However, the agency has admitted in a recent parliamentary debate that deportation charter flights often carry twice or three times more immigration officers and private security guards than deportees. In 2012, four flights had three times more staff than deportees and 15 flights had twice as many. In 2011, the figures were 2 and 22 flights respectively.
Last year, a parliamentary inquiry into the death of Jimmy Mubenga – who died in October 2010 after being ‘restrained’ by three G4S ‘escorts’ during his forcible deportation to Angola – found evidence of “excessive numbers of contractor staff” being used by the agency, “to the extent that HM Chief Inspector of Prisons believes that escort numbers are in some cases detrimental to the removal process.” This “excessive numbers of escorts,” the final report remarked, “is hard to justify against a background of reduced staffing levels across the public sector.”
In 2010, following the death of Jimmy Mubenga, Reliance Secure Task Management was awarded a four-year, multi-million contract with the UKBA to provide ‘detainee escort services’, replacing G4S. The company was bought up by Capita in August 2012 and renamed Tascor.
‘No review documents’
The UKBA claims that its deportation charter flight programme is “subject to ongoing review, and flight frequency and capacity [are] altered in response to changing demands of UKBA.” However, when asked for a copy of these reviews under Freedom of Information legislation, the UKBA’s Country Returns Operations and Strategy team (CROS) said: “There are no review documents.”
The emphasis appears to be on enforcing removals at any cost, so as to appear ‘tough on immigration.’ A UKBA spokesperson told Corporate Watch: “Charter flights are vital to ensuring we remove foreign criminals and individuals who refuse to leave the UK voluntarily.”
However, when asked in another Freedom of Information request whether the Home Office has carried out any evaluation of whether deportations by chartered flight have had an impact on the number and nationality of foreign nationals held in UK prisons, the department admitted that “no such evaluation has been conducted.”
Another motive appears to be the immigration authorities’ determination to suppress any possible ‘disturbance’ caused by people resisting or protesting against their forcible deportation. In 2009, the then head of Criminality and Detention at the UKBA, David Wood, admitted that the charter flight programme was “a response to the fact that some of those being deported realised that if they made a big enough fuss at the airport – if they took off their clothes, for instance, or started biting and spitting – they could delay the process. We found that pilots would then refuse to take the person on the grounds that other passengers would object. So although we still use scheduled ?ights, we use special ?ights for individuals who are difficult to remove and might cause trouble.”

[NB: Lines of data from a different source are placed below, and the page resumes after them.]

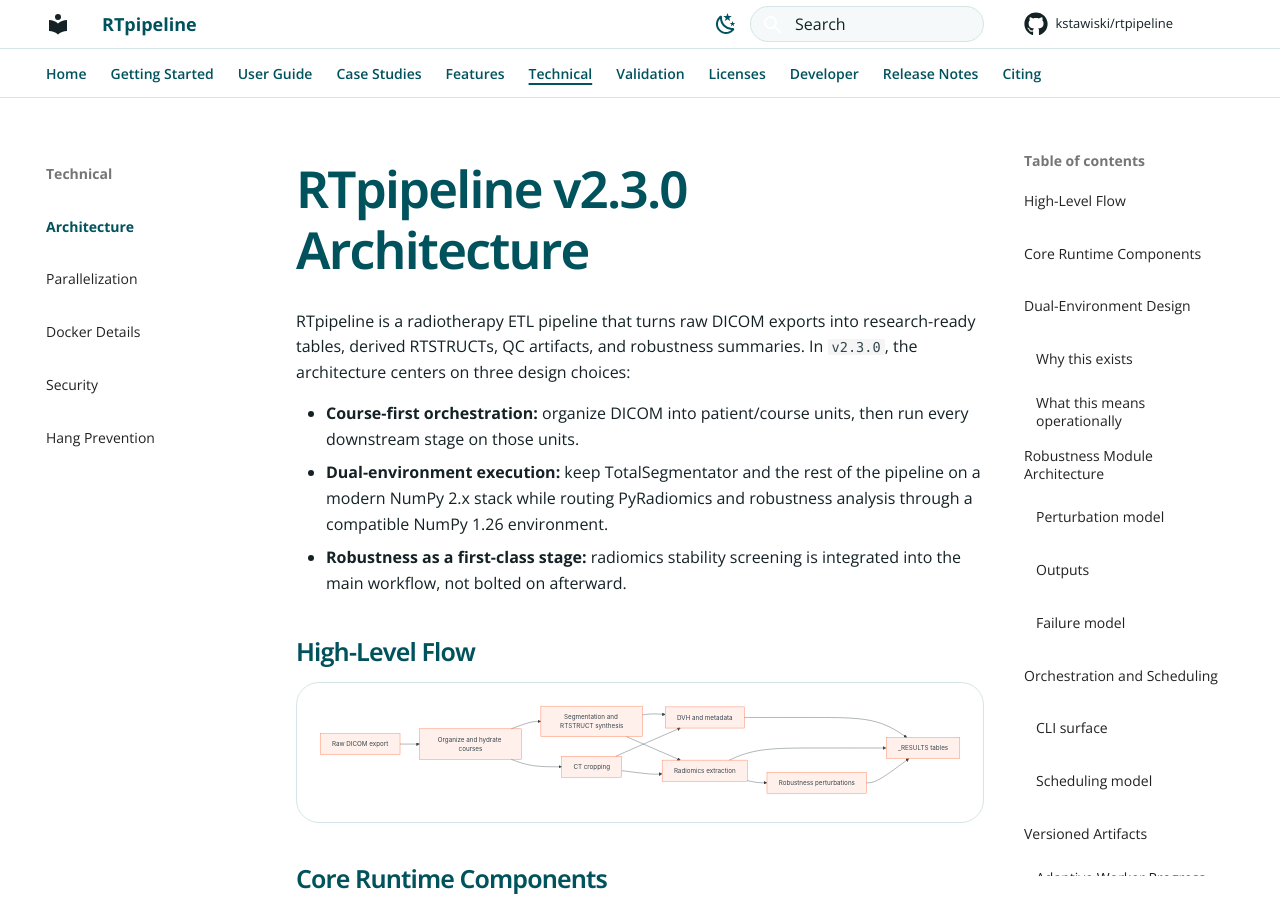
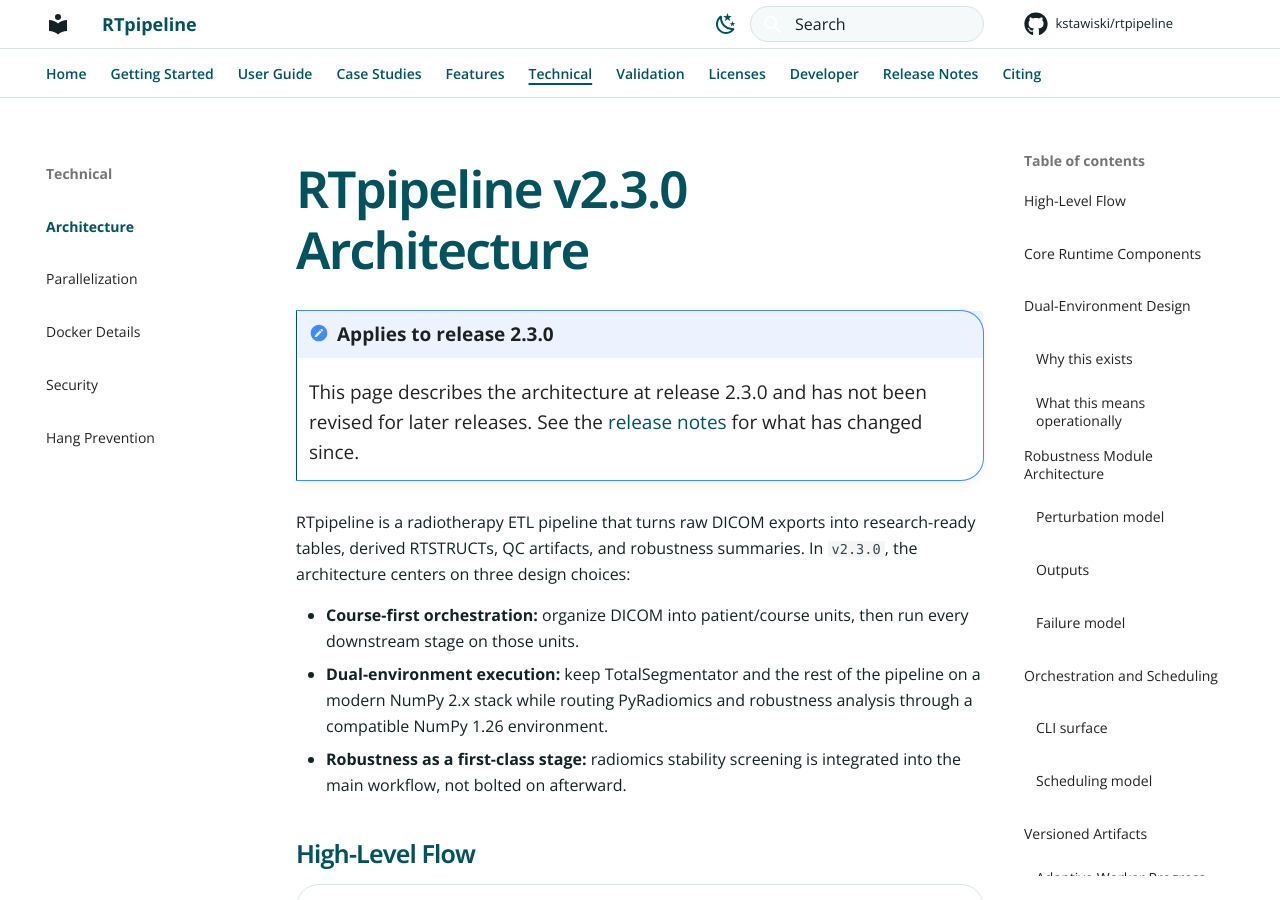
Before and after one commit to kstawiski/rtpipeline, an MkDocs documentation site: the page built from docs/technical/architecture.md, in a window 1280 px wide and 900 px high. Built offline with MkDocs 1.6.1 and Material for MkDocs 9.7.7, drawn with Linux system fonts in a browser that asks for light colours; comment, search, counter and statistics services are not loaded.

Commit message:
Fix a dead docs link and mark the architecture page's release
The surface metrics page linked to a folder, which MkDocs left unresolved;
it now links to the packaged IBSI comparison page. The architecture page
describes release 2.3.0, so it now says so at the top and points to the
release notes. Its title and content are unchanged.

Co-Authored-By: Claude Opus 5.5 <noreply@anthropic.com>

```diff
--- a/docs/technical/architecture.md
+++ b/docs/technical/architecture.md
@@ -1,4 +1,7 @@
 # RTpipeline v2.3.0 Architecture
+
+!!! note "Applies to release 2.3.0"
+    This page describes the architecture at release 2.3.0 and has not been revised for later releases. See the [release notes](../release_notes.md) for what has changed since.
 
 RTpipeline is a radiotherapy ETL pipeline that turns raw DICOM exports into research-ready tables, derived RTSTRUCTs, QC artifacts, and robustness summaries. In `v2.3.0`, the architecture centers on three design choices:
 
```
Also changed, not shown: docs/features/surface_metrics_and_ibsi.md (+1 -1 lines).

In other words, and contrary to right-wing media claims about the ‘inefficiency’ of the programme and ‘wasting taxpayers’ money’ (see this classic example from The Sun, for instance), the UKBA appears to be well aware that charter flights are costing more but is happy to carry on with the programme exactly because it is effective as far as its political motivations are concerned: it serves the government to appear ‘tough on immigration’, while at the same time limiting migrants’ legal rights and ability to resist forcible deportations.
Corporate Watch and Stop Deportation, a UK-based campaign group focusing on charter flight deportations, are currently working on a joint report examining the various legal aspects of charter flight deportations.